Postmodern Pop Photography at the Tel Aviv Museum

Reknowned photographer David LaChapelle has arrived to Israel! The Tel Aviv Museum is proud to present a retrospective of his work over the past twenty years on display until October 22nd. Irit Mor tells us why it is an exhibit not to be missed.

A large selection of the works by provocative photographer David LaChapelle (born in Connecticut, U.S.A., 1963) is on exhibit in Israel for the first time, providing a comprehensive retrospective of his unique and daring style throughout the past twenty years.
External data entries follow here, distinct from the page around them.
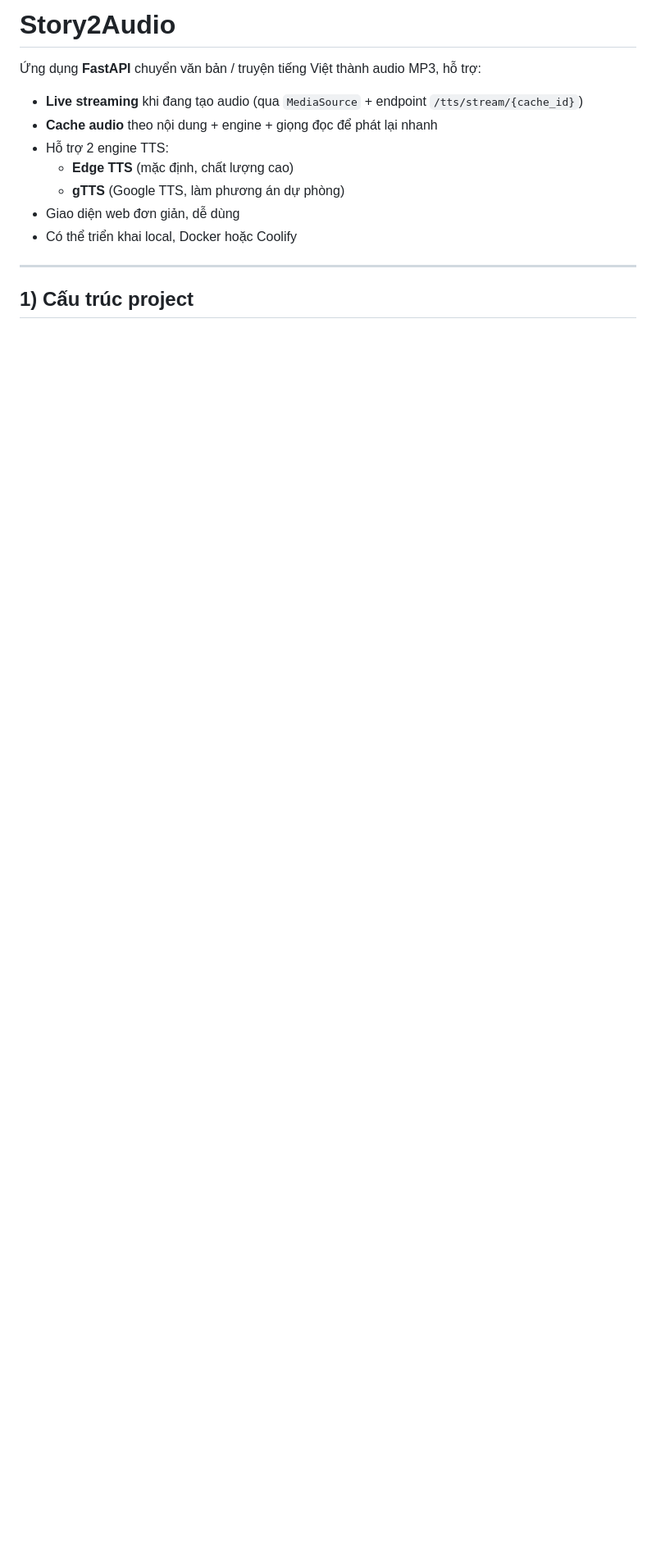
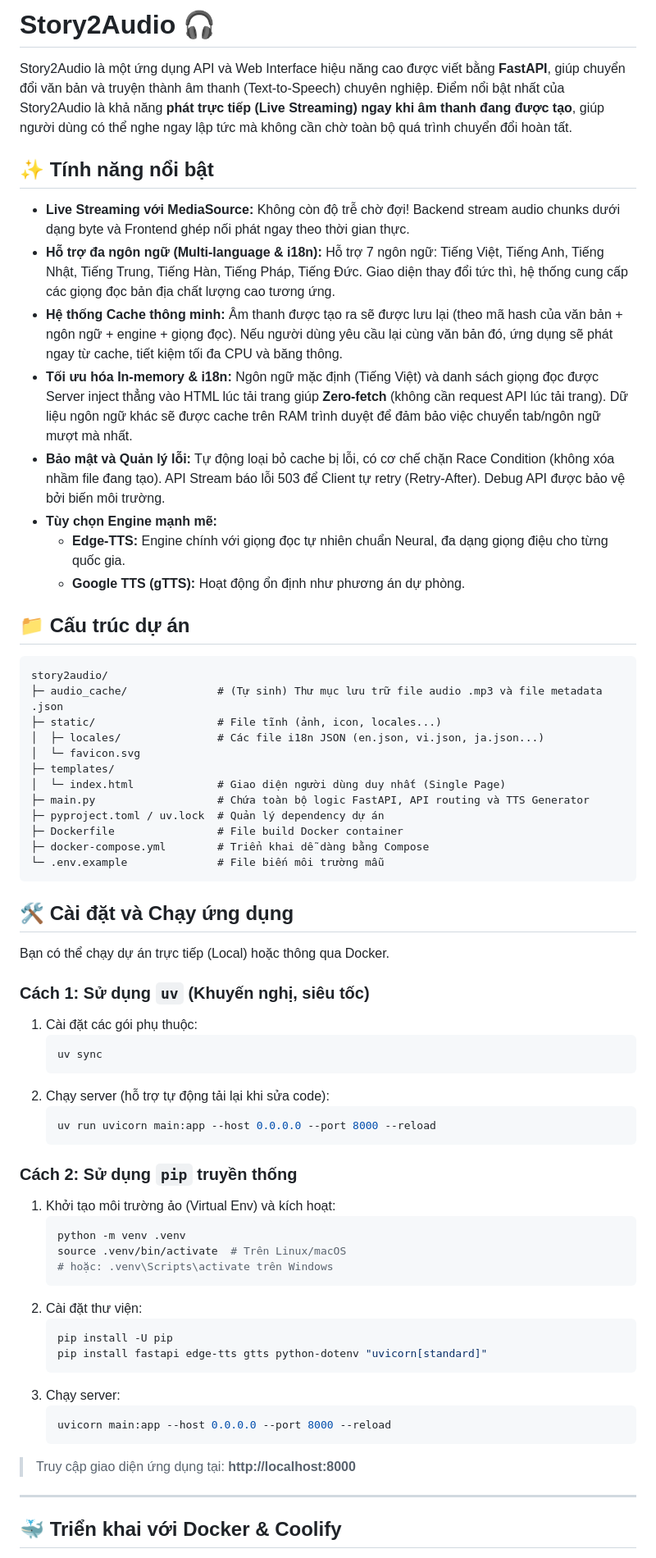
Before and after one commit to Dotcom-armillariella353/story2audio, a Markdown page: README.md, the part around one of its changes. Shown at 82% size. Rendered like a GitHub page; blank space fills up the shorter version.

````diff
--- a/README.md
+++ b/README.md
@@ -1,16 +1,71 @@
-# Story2Audio
+# Story2Audio 🎧
 
-Ứng dụng **FastAPI** chuyển văn bản / truyện tiếng Việt thành audio MP3, hỗ trợ:
+Story2Audio là một ứng dụng API và Web Interface hiệu năng cao được viết bằng **FastAPI**, giúp chuyển đổi văn bản và truyện thành âm thanh (Text-to-Speech) chuyên nghiệp. Điểm nổi bật nhất của Story2Audio là khả năng **phát trực tiếp (Live Streaming) ngay khi âm thanh đang được tạo**, giúp người dùng có thể nghe ngay lập tức mà không cần chờ toàn bộ quá trình chuyển đổi hoàn tất.
 
-- **Live streaming** khi đang tạo audio (qua `MediaSource` + endpoint `/tts/stream/{cache_id}`)
-- **Cache audio** theo nội dung + engine + giọng đọc để phát lại nhanh
-- Hỗ trợ 2 engine TTS:
-  - **Edge TTS** (mặc định, chất lượng cao)
-  - **gTTS** (Google TTS, làm phương án dự phòng)
-- Giao diện web đơn giản, dễ dùng
-- Có thể triển khai local, Docker hoặc Coolify
+## ✨ Tính năng nổi bật
+
+- **Live Streaming với MediaSource:** Không còn độ trễ chờ đợi! Backend stream audio chunks dưới dạng byte và Frontend ghép nối phát ngay theo thời gian thực.
+- **Hỗ trợ đa ngôn ngữ (Multi-language & i18n):** Hỗ trợ 7 ngôn ngữ: Tiếng Việt, Tiếng Anh, Tiếng Nhật, Tiếng Trung, Tiếng Hàn, Tiếng Pháp, Tiếng Đức. Giao diện thay đổi tức thì, hệ thống cung cấp các giọng đọc bản địa chất lượng cao tương ứng.
+- **Hệ thống Cache thông minh:** Âm thanh được tạo ra sẽ được lưu lại (theo mã hash của văn bản + ngôn ngữ + engine + giọng đọc). Nếu người dùng yêu cầu lại cùng văn bản đó, ứng dụng sẽ phát ngay từ cache, tiết kiệm tối đa CPU và băng thông.
+- **Tối ưu hóa In-memory & i18n:** Ngôn ngữ mặc định (Tiếng Việt) và danh sách giọng đọc được Server inject thẳng vào HTML lúc tải trang giúp **Zero-fetch** (không cần request API lúc tải trang). Dữ liệu ngôn ngữ khác sẽ được cache trên RAM trình duyệt để đảm bảo việc chuyển tab/ngôn ngữ mượt mà nhất.
+- **Bảo mật và Quản lý lỗi:** Tự động loại bỏ cache bị lỗi, có cơ chế chặn Race Condition (không xóa nhầm file đang tạo). API Stream báo lỗi 503 để Client tự retry (Retry-After). Debug API được bảo vệ bởi biến môi trường.
+- **Tùy chọn Engine mạnh mẽ:**
+  - **Edge-TTS:** Engine chính với giọng đọc tự nhiên chuẩn Neural, đa dạng giọng điệu cho từng quốc gia.
+  - **Google TTS (gTTS):** Hoạt động ổn định như phương án dự phòng.
+
+## 📁 Cấu trúc dự án
+
+```text
+story2audio/
+├─ audio_cache/              # (Tự sinh) Thư mục lưu trữ file audio .mp3 và file metadata .json
+├─ static/                   # File tĩnh (ảnh, icon, locales...)
+│  ├─ locales/               # Các file i18n JSON (en.json, vi.json, ja.json...)
+│  └─ favicon.svg
+├─ templates/
+│  └─ index.html             # Giao diện người dùng duy nhất (Single Page)
+├─ main.py                   # Chứa toàn bộ logic FastAPI, API routing và TTS Generator
+├─ pyproject.toml / uv.lock  # Quản lý dependency dự án
+├─ Dockerfile                # File build Docker container
+├─ docker-compose.yml        # Triển khai dễ dàng bằng Compose
+└─ .env.example              # File biến môi trường mẫu
+```
+
+## 🛠 Cài đặt và Chạy ứng dụng
+
+Bạn có thể chạy dự án trực tiếp (Local) hoặc thông qua Docker.
+
+### Cách 1: Sử dụng `uv` (Khuyến nghị, siêu tốc)
+
+1. Cài đặt các gói phụ thuộc:
+   ```bash
+   uv sync
+   ```
+2. Chạy server (hỗ trợ tự động tải lại khi sửa code):
+   ```bash
+   uv run uvicorn main:app --host 0.0.0.0 --port 8000 --reload
+   ```
+
+### Cách 2: Sử dụng `pip` truyền thống
+
+1. Khởi tạo môi trường ảo (Virtual Env) và kích hoạt:
+   ```bash
+   python -m venv .venv
+   source .venv/bin/activate  # Trên Linux/macOS
+   # hoặc: .venv\Scripts\activate trên Windows
+   ```
+2. Cài đặt thư viện:
+   ```bash
+   pip install -U pip
+   pip install fastapi edge-tts gtts python-dotenv "uvicorn[standard]"
+   ```
+3. Chạy server:
+   ```bash
+   uvicorn main:app --host 0.0.0.0 --port 8000 --reload
+   ```
+
+> Truy cập giao diện ứng dụng tại: **http://localhost:8000**
 
 ---
 
-## 1) Cấu trúc project
+## 🐳 Triển khai với Docker & Coolify
 
````
Also changed, not shown: other parts of README.md (+46 -113 lines).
Alongside familiar subversive photographs originally commissioned for articles dealing with fashion and the glamorous world of Hollywood stars, the show exhibits LaChapelle's personal non-commissioned projects, created as part of his artistic and critical expression. In these projects, he seeks to juxtapose contrasting concepts through visual representation: hope and despair, growth in the shadows of devastation and renewal and degeneration. He portrays unusual combinations of surprisingly familiar symbols mixed with anonymous models, creating oxymoronic images of the beauty of destruction and the glamour of disaster.
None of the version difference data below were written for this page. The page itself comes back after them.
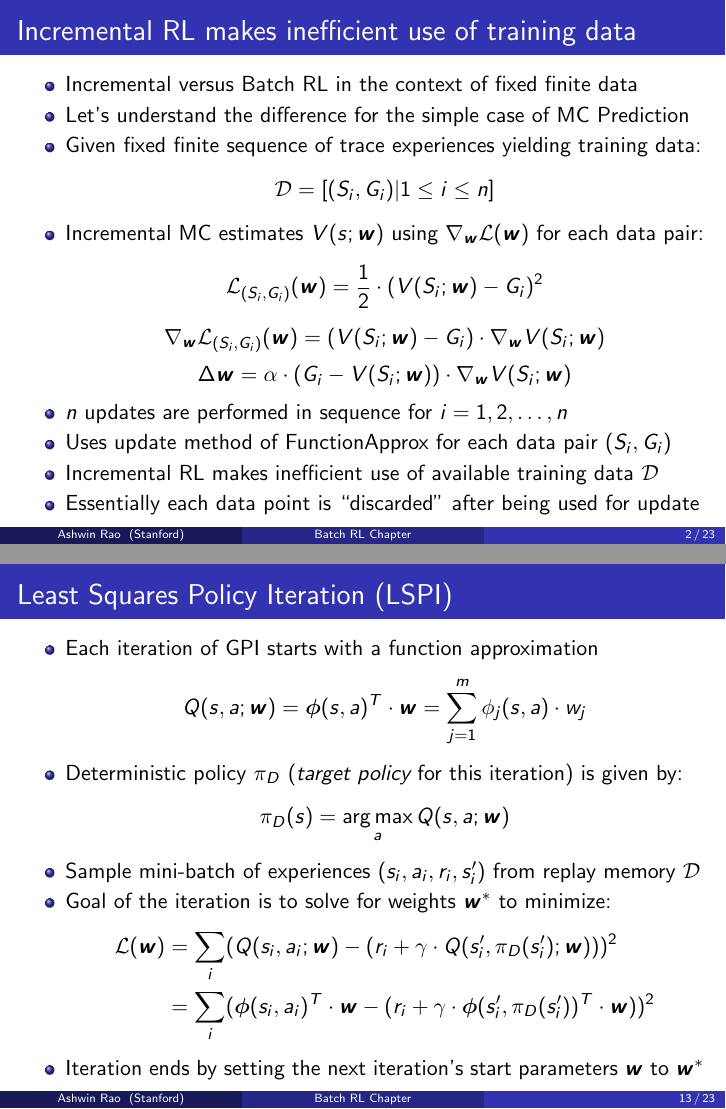
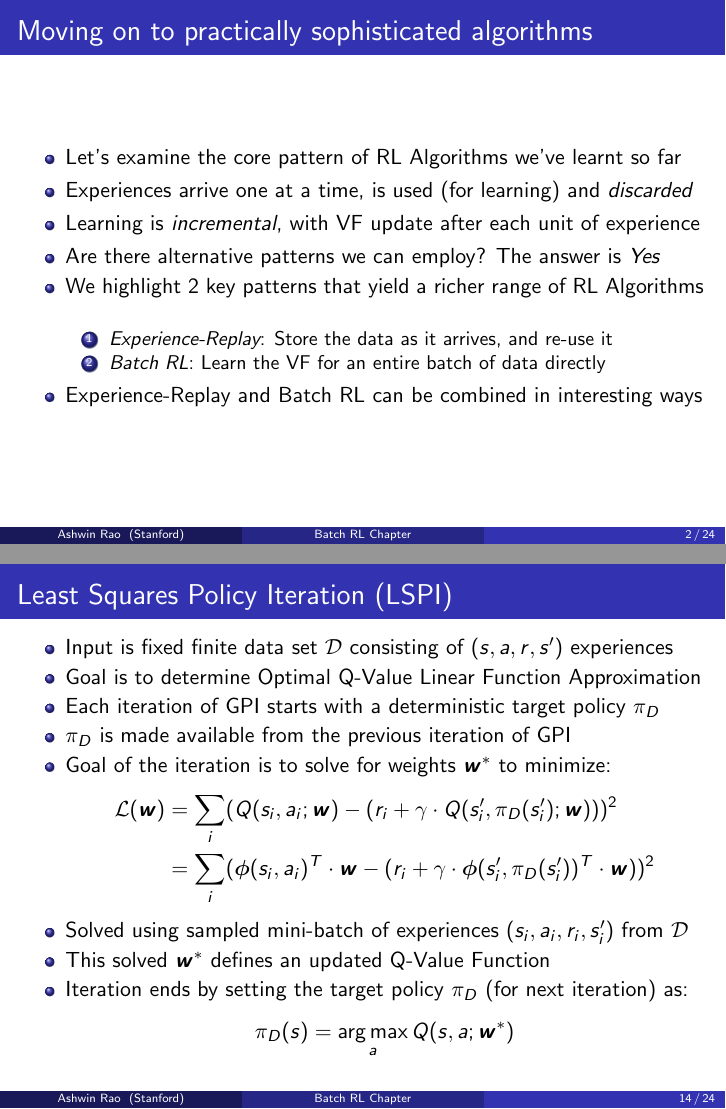
Before and after one commit to coverdrive/technical-documents, LaTeX slides (finance/cme241/Tour-Batch.tex): pages 2 and 13 of 23 before the commit and pages 2 and 14 of 24 after it, joined at a grey line. Compiled offline with pdfLaTeX.

Commit message:
compatible with chapter now

```diff
--- a/finance/cme241/Tour-Batch.tex
+++ b/finance/cme241/Tour-Batch.tex
@@ -110,7 +110,7 @@
 %	TITLE PAGE
 %----------------------------------------------------------------------------------------
 
-\title[Batch RL Chapter]{A Guided Tour of \href{http://stanford.edu/~ashlearn/RLForFinanceBook/book.pdf}{\underline{\textcolor{yellow}{Chapter 11}}}: \\ Batch RL: Experience Replay, DQN, LSPI} % The short title appears at the bottom of every slide, the full title is only on the title page
+\title[Batch RL Chapter]{A Guided Tour of \href{http://stanford.edu/~ashlearn/RLForFinanceBook/book.pdf}{\underline{\textcolor{yellow}{Chapter 11}}}: \\ Batch RL, Experience-Replay, DQN, LSPI, Gradient TD} % The short title appears at the bottom of every slide, the full title is only on the title page
 
 \author{Ashwin Rao} % Your name
 \institute[Stanford] % Your institution as it will appear on the bottom of every slide, may be shorthand to save space
@@ -130,6 +130,24 @@
 % \frametitle{Overview} % Table of contents slide, comment this block out to remove it
 % \tableofcontents % Throughout your presentation, if you choose to use \section{} and \subsection{} commands, these will automatically be printed on this slide as an overview of your presentation
 % \end{frame}
+
+\begin{frame}
+\frametitle{Moving on to practically sophisticated algorithms}
+\begin{itemize}[<+->]
+\item Let's examine the core pattern of RL Algorithms we've learnt so far
+\item Experiences arrive one at a time, is used (for learning) and {\em discarded}
+\item Learning is {\em incremental}, with VF update after each unit of experience
+\item Are there alternative patterns we can employ? The answer is {\em Yes}
+\item We highlight 2 key patterns that yield a richer range of RL Algorithms
+\begin{enumerate}[<+->]
+\item {\em Experience-Replay}: Store the data as it arrives, and re-use it
+\item {\em Batch RL}: Learn the VF for an entire batch of data directly
+\end{enumerate}
+\item Experience-Replay and Batch RL can be combined in interesting ways
+\end{itemize}
+\end{frame}
+
+
 
 \begin{frame}
 \frametitle{Incremental RL makes inefficient use of training data}
@@ -328,19 +346,20 @@ $$Q^{\pi}(s,a) \approx Q(s,a;\bm{w}^*) = \bm{\phi}(s,a)^T \cdot \bm{w}^*$$
 \frametitle{Least Squares Policy Iteration (LSPI)}
 \pause
 \begin{itemize}[<+->]
-\item Each iteration of GPI starts with a function approximation
-$$Q(s,a; \bm{w}) = \bm{\phi}(s,a)^T \cdot \bm{w} = \sum_{j=1}^m \phi_j(s,a) \cdot w_j$$
-\item Deterministic policy $\pi_D$ ({\em target policy} for this iteration) is given by:
-$$\pi_D(s) = \argmax_a Q(s,a; \bm{w})$$
-\item Sample mini-batch of experiences $(s_i,a_i,r_i,s'_i)$ from replay memory $\mathcal{D}$
+\item Input is fixed finite data set $\mathcal{D}$ consisting of $(s,a,r,s')$ experiences
+\item Goal is to determine Optimal Q-Value Linear Function Approximation
+\item Each iteration of GPI starts with a deterministic target policy $\pi_D$
+\item $\pi_D$ is made available from the previous iteration of GPI
 \item Goal of the iteration is to solve for weights $\bm{w}^*$ to minimize:
 \begin{align*}
 \mathcal{L}(\bm{w}) & = \sum_i (Q(s_i,a_i; \bm{w}) - (r_i + \gamma \cdot Q(s'_i,\pi_D(s'_i); \bm{w})))^2\\
 & = \sum_i (\bm{\phi}(s_i,a_i)^T \cdot \bm{w} - (r_i + \gamma \cdot \bm{\phi}(s'_i, \pi_D(s'_i))^T \cdot \bm{w}))^2
 \end{align*}
-\item Iteration ends by setting the next iteration's start parameters $\bm{w}$ to $\bm{w}^*$
+\item Solved using sampled mini-batch of experiences $(s_i,a_i,r_i,s'_i)$ from $\mathcal{D}$
+\item This solved $\bm{w}^*$ defines an updated Q-Value Function
+\item Iteration ends by setting the target policy $\pi_D$ (for next iteration) as:
+$$\pi_D(s) = \argmax_a Q(s,a; \bm{w}^*)$$
 \end{itemize}
 \end{frame}
 
 \begin{frame}
-\frametitle{Least Squares Policy Iteration (LSPI)}
@@ -431,8 +450,9 @@ g(s) & \text{ if } a = e
 \end{cases}
 $$
 for feature funcs $\bm{\phi}(\cdot) = [\phi_i(\cdot)|i = 1, \ldots, m]$ of only state \& not action
-\item Each iteration starts with $\bm{w}$ defining $\hat{Q}$ (and it's greedy policy $\pi_D$), and ends by solving for $\bm{w}^*$ setting next iteration's $\bm{w}$ to $\bm{w}^*$
-\item Since we learn Q-Value function for only $a=c$, behavior policy $\mu$ generating experience data for training is a constant function $\mu(s) = c$
+\item Each iteration of GPI starts with a deterministic target policy $\pi_D$
+\item $\pi_D$ is greedy policy from previous iteration's solved $Q(s,a;\bm{w}^*)$
+\item Since we learn Q-Value function for only $a=c$, behavior policy $\mu$ generating experiences data for training is a constant func $\mu(s) = c$
 \item Also, for American Options, the reward for $a=c$ is 0
 \item So each atomic experiences for training is of the form $(s,c,0,s')$
 \item So we represent each atomic experience for training as a 2-tuple $(s,s')$
```
Also changed, not shown: finance/cme241/Tour-Batch.pdf, finance/cme241/Tour-Batch.tex (40 more changed lines).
His images are laden with symbolism and metaphors - from devout Christian iconography to Hollywood kitsch to blatant pornography of overdosing addicts and street gangs. He photographed the singer Madonna with an angelic halo and Courtney Love as if a Pieta holding a slouching naked man whose image is a combination of Jesus and her dead husband Kurt Cobain. In photographs of scenes from the New Testament, Jesus has piercings, Maria Magdalena possesses enticing cleavage and clerics are in the image of Los Angeles gang members. In the photograph of the biblical flood all the figures are naked but wear sports shoes by leading brands and muscular male bodies are adorned with tattoos and photogenic tans.

LaChapelle takes the photographed image to the extreme of a blunt cliché, which collapses into an almost perfect grotesque due to the redundant color and exaggerated processing; surprisingly, beyond the excess, human gestures and unexpected vulnerability are revealed.

Tel: 03-6077020
Address: 27 Shaul Hamelech Blvd, Golda Meir Cultural and Art Center, Tel Aviv
Visiting hours:
Sunday – closed
Monday, Wednesday: 10:00-16:00
Tuesday, Thursday: 10:00-22:00
Friday: 10:00-14:00
Saturday: 10:00-16:00